PROMPT »
Using the records below, output the stretch that opens with the line containing "</div><!-- fragment --></div><!-- contents" and closes with the line containing "<code>#include &lt;unistd.h&gt;</code><br />", exactly and including both lines, with nothing more.

EXERCISE INPUTS »

========

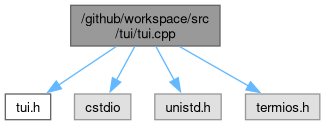
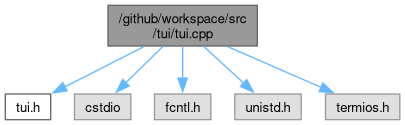
deploy: 4a9d3d7729fd321e3d69942d575e59e9f03a14f3

diff --git a/tui_8h_source.html b/tui_8h_source.html
@@ -125,8 +125,8 @@ $(document).ready(function() { init_codefold(0); });
 <div class="line"><a id="l00035" name="l00035"></a><span class="lineno">   35</span>}</div>
 </div>
 <div class="ttc" id="aclasstui_1_1key__handler_html"><div class="ttname"><a href="classtui_1_1key__handler.html">tui::key_handler</a></div><div class="ttdef"><b>Definition</b> tui.h:26</div></div>
-<div class="ttc" id="aclasstui_1_1key__handler_html_a8de7fc2ceeed568336f6d09a0c728008"><div class="ttname"><a href="classtui_1_1key__handler.html#a8de7fc2ceeed568336f6d09a0c728008">tui::key_handler::handle</a></div><div class="ttdeci">void handle()</div><div class="ttdef"><b>Definition</b> tui.cpp:17</div></div>
-<div class="ttc" id="aclasstui_1_1key__handler_html_abfb3fd302e45639d67158a2ed832c522"><div class="ttname"><a href="classtui_1_1key__handler.html#abfb3fd302e45639d67158a2ed832c522">tui::key_handler::key_handler</a></div><div class="ttdeci">key_handler()</div><div class="ttdef"><b>Definition</b> tui.cpp:6</div></div>
+<div class="ttc" id="aclasstui_1_1key__handler_html_a8de7fc2ceeed568336f6d09a0c728008"><div class="ttname"><a href="classtui_1_1key__handler.html#a8de7fc2ceeed568336f6d09a0c728008">tui::key_handler::handle</a></div><div class="ttdeci">void handle()</div><div class="ttdef"><b>Definition</b> tui.cpp:18</div></div>
+<div class="ttc" id="aclasstui_1_1key__handler_html_abfb3fd302e45639d67158a2ed832c522"><div class="ttname"><a href="classtui_1_1key__handler.html#abfb3fd302e45639d67158a2ed832c522">tui::key_handler::key_handler</a></div><div class="ttdeci">key_handler()</div><div class="ttdef"><b>Definition</b> tui.cpp:7</div></div>
 <div class="ttc" id="anamespacetui_html"><div class="ttname"><a href="namespacetui.html">tui</a></div><div class="ttdef"><b>Definition</b> tui.h:1</div></div>
 <div class="ttc" id="anamespacetui_html_a74aa53265d54835464fdbbd6e243267d"><div class="ttname"><a href="namespacetui.html#a74aa53265d54835464fdbbd6e243267d">tui::keys</a></div><div class="ttdeci">keys</div><div class="ttdef"><b>Definition</b> tui.h:2</div></div>
 <div class="ttc" id="anamespacetui_html_a74aa53265d54835464fdbbd6e243267da008f81a4c5376af7c431770659dc0f1d"><div class="ttname"><a href="namespacetui.html#a74aa53265d54835464fdbbd6e243267da008f81a4c5376af7c431770659dc0f1d">tui::KEY_BS</a></div><div class="ttdeci">@ KEY_BS</div><div class="ttdef"><b>Definition</b> tui.h:3</div></div>
@@ -257,7 +257,7 @@ $(document).ready(function() { init_codefold(0); });
 <div class="ttc" id="anamespacetui_html_a74aa53265d54835464fdbbd6e243267dafc420c796137220f9c694b33425e4bba"><div class="ttname"><a href="namespacetui.html#a74aa53265d54835464fdbbd6e243267dafc420c796137220f9c694b33425e4bba">tui::KEY_NAK</a></div><div class="ttdeci">@ KEY_NAK</div><div class="ttdef"><b>Definition</b> tui.h:4</div></div>
 <div class="ttc" id="anamespacetui_html_a74aa53265d54835464fdbbd6e243267dafcfd32f625081ef7cfc9a019762c90d0"><div class="ttname"><a href="namespacetui.html#a74aa53265d54835464fdbbd6e243267dafcfd32f625081ef7cfc9a019762c90d0">tui::KEY_UPPERCASE_C</a></div><div class="ttdeci">@ KEY_UPPERCASE_C</div><div class="ttdef"><b>Definition</b> tui.h:9</div></div>
 <div class="ttc" id="anamespacetui_html_a74aa53265d54835464fdbbd6e243267daffffe674b415bc640f154a7c2389f343"><div class="ttname"><a href="namespacetui.html#a74aa53265d54835464fdbbd6e243267daffffe674b415bc640f154a7c2389f343">tui::KEY_LOWERCASE_B</a></div><div class="ttdeci">@ KEY_LOWERCASE_B</div><div class="ttdef"><b>Definition</b> tui.h:14</div></div>
-<div class="ttc" id="anamespacetui_html_a846e57585c414fa5f4a7d2a06c17b787"><div class="ttname"><a href="namespacetui.html#a846e57585c414fa5f4a7d2a06c17b787">tui::get_io</a></div><div class="ttdeci">io &amp; get_io()</div><div class="ttdef"><b>Definition</b> tui.cpp:25</div></div>
+<div class="ttc" id="anamespacetui_html_a846e57585c414fa5f4a7d2a06c17b787"><div class="ttname"><a href="namespacetui.html#a846e57585c414fa5f4a7d2a06c17b787">tui::get_io</a></div><div class="ttdeci">io &amp; get_io()</div><div class="ttdef"><b>Definition</b> tui.cpp:26</div></div>
 <div class="ttc" id="astructtui_1_1io_html"><div class="ttname"><a href="structtui_1_1io.html">tui::io</a></div><div class="ttdef"><b>Definition</b> tui.h:20</div></div>
 <div class="ttc" id="astructtui_1_1io_html_a708ac375cb9e95f8c7a00a8f2f95c97c"><div class="ttname"><a href="structtui_1_1io.html#a708ac375cb9e95f8c7a00a8f2f95c97c">tui::io::current_key</a></div><div class="ttdeci">keys current_key</div><div class="ttdef"><b>Definition</b> tui.h:21</div></div>
 </div><!-- fragment --></div><!-- contents -->

diff --git a/tui_8cpp.html b/tui_8cpp.html
@@ -78,6 +78,7 @@ $(function() {
 <div class="contents">
 <div class="textblock"><code>#include &quot;<a class="el" href="tui_8h_source.html">tui.h</a>&quot;</code><br />
 <code>#include &lt;cstdio&gt;</code><br />
+<code>#include &lt;fcntl.h&gt;</code><br />
 <code>#include &lt;unistd.h&gt;</code><br />
 <code>#include &lt;termios.h&gt;</code><br />
 </div><div class="textblock"><div class="dynheader">
@@ -85,15 +86,17 @@ Include dependency graph for tui.cpp:</div>
 <div class="dyncontent">
 <div class="center"><img src="tui_8cpp__incl.png" border="0" usemap="#a_2github_2workspace_2src_2tui_2tui_8cpp" alt=""/></div>
 <map name="a_2github_2workspace_2src_2tui_2tui_8cpp" id="a_2github_2workspace_2src_2tui_2tui_8cpp">
-<area shape="rect" title=" " alt="" coords="71,5,220,46"/>
+<area shape="rect" title=" " alt="" coords="108,5,257,46"/>
 <area shape="rect" href="tui_8h.html" title=" " alt="" coords="5,94,51,120"/>
-<area shape="poly" title=" " alt="" coords="118,49,60,87,57,83,115,44"/>
+<area shape="poly" title=" " alt="" coords="145,49,66,89,64,84,143,44"/>
 <area shape="rect" title=" " alt="" coords="75,94,131,120"/>
-<area shape="poly" title=" " alt="" coords="137,48,119,81,114,79,132,45"/>
-<area shape="rect" title=" " alt="" coords="155,94,221,120"/>
-<area shape="poly" title=" " alt="" coords="158,45,176,79,172,81,154,48"/>
-<area shape="rect" title=" " alt="" coords="246,94,320,120"/>
-<area shape="poly" title=" " alt="" coords="181,44,250,84,247,88,178,49"/>
+<area shape="poly" title=" " alt="" coords="165,48,128,85,124,81,161,45"/>
+<area shape="rect" title=" " alt="" coords="155,94,211,120"/>
+<area shape="poly" title=" " alt="" coords="185,46,185,78,180,78,180,46"/>
+<area shape="rect" title=" " alt="" coords="235,94,301,120"/>
+<area shape="poly" title=" " alt="" coords="206,44,246,81,242,85,202,48"/>
+<area shape="rect" title=" " alt="" coords="326,94,400,120"/>
+<area shape="poly" title=" " alt="" coords="229,44,322,85,320,90,227,49"/>
 </map>
 </div>
 </div></div><!-- contents -->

========

ANSWER BOX »
 </div><!-- fragment --></div><!-- contents -->

diff --git a/tui_8cpp.html b/tui_8cpp.html
@@ -78,6 +78,7 @@ $(function() {
 <div class="contents">
 <div class="textblock"><code>#include &quot;<a class="el" href="tui_8h_source.html">tui.h</a>&quot;</code><br />
 <code>#include &lt;cstdio&gt;</code><br />
+<code>#include &lt;fcntl.h&gt;</code><br />
 <code>#include &lt;unistd.h&gt;</code><br />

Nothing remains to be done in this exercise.